* **Required action**: Considering only lines that hold the word "ensemble", report how many there are in the listing below, as a single number.

* **Data provided**:
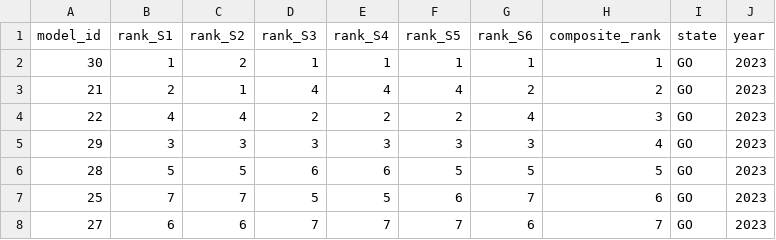
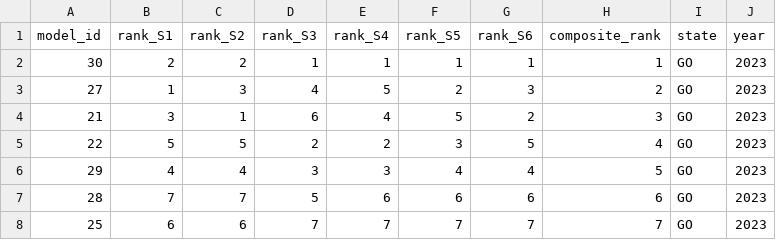
Before and after one commit to Mosqlimate-project/sprint-template, a CSV file: scores/tables/ranking_GO_2023.csv, drawn as a sheet.

```diff
--- a/scores/tables/ranking_GO_2023.csv
+++ b/scores/tables/ranking_GO_2023.csv
@@ -1,8 +1,8 @@
 model_id,rank_S1,rank_S2,rank_S3,rank_S4,rank_S5,rank_S6,composite_rank,state,year
-30,1,2,1,1,1,1,1,GO,2023
-21,2,1,4,4,4,2,2,GO,2023
-22,4,4,2,2,2,4,3,GO,2023
-29,3,3,3,3,3,3,4,GO,2023
-28,5,5,6,6,5,5,5,GO,2023
-25,7,7,5,5,6,7,6,GO,2023
-27,6,6,7,7,7,6,7,GO,2023
+30,2,2,1,1,1,1,1,GO,2023
+27,1,3,4,5,2,3,2,GO,2023
+21,3,1,6,4,5,2,3,GO,2023
+22,5,5,2,2,3,5,4,GO,2023
+29,4,4,3,3,4,4,5,GO,2023
+28,7,7,5,6,6,6,6,GO,2023
+25,6,6,7,7,7,7,7,GO,2023
```
Also changed, not shown: scores/tables/ranking_AM_2023.csv, scores/tables/ranking_AM_2024.csv, 52 other files.
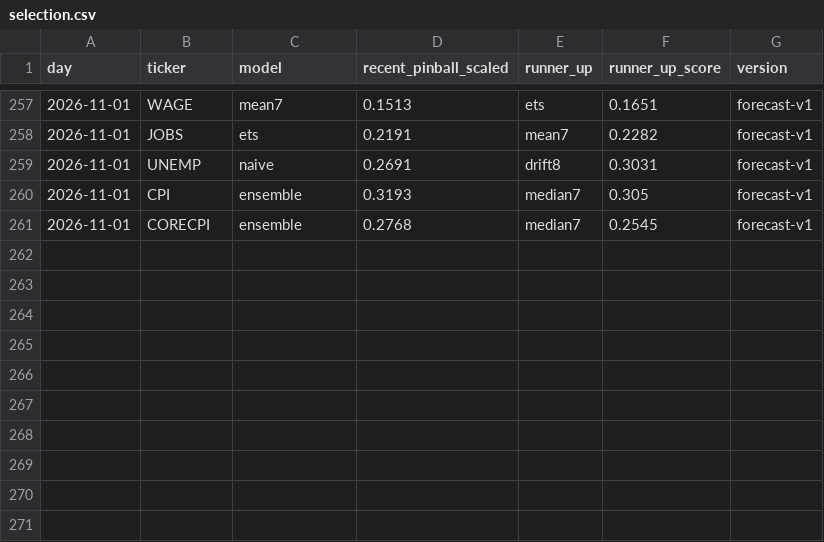
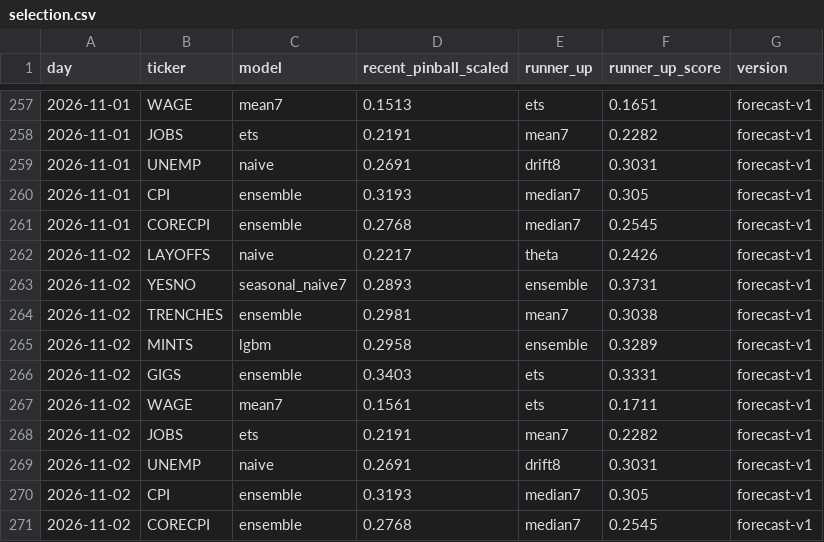
Before and after one commit to tickerzhq/tickerz-open, a CSV file: forecasts/selection.csv, drawn as a sheet; only a part is shown, gaps mark what is left out.

Commit message:
Forecasts 2026-11-02

```diff
--- a/forecasts/selection.csv
+++ b/forecasts/selection.csv
@@ -261 +261,11 @@ day,ticker,model,recent_pinball_scaled,runner_up,runner_up_score,version
 2026-11-01,CORECPI,ensemble,0.2768,median7,0.2545,forecast-v1
+2026-11-02,LAYOFFS,naive,0.2217,theta,0.2426,forecast-v1
+2026-11-02,YESNO,seasonal_naive7,0.2893,ensemble,0.3731,forecast-v1
+2026-11-02,TRENCHES,ensemble,0.2981,mean7,0.3038,forecast-v1
+2026-11-02,MINTS,lgbm,0.2958,ensemble,0.3289,forecast-v1
+2026-11-02,GIGS,ensemble,0.3403,ets,0.3331,forecast-v1
+2026-11-02,WAGE,mean7,0.1561,ets,0.1711,forecast-v1
+2026-11-02,JOBS,ets,0.2191,mean7,0.2282,forecast-v1
+2026-11-02,UNEMP,naive,0.2691,drift8,0.3031,forecast-v1
+2026-11-02,CPI,ensemble,0.3193,median7,0.305,forecast-v1
+2026-11-02,CORECPI,ensemble,0.2768,median7,0.2545,forecast-v1
```
Also changed, not shown: forecasts/log.csv, 1 other file.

* **Task result**: 7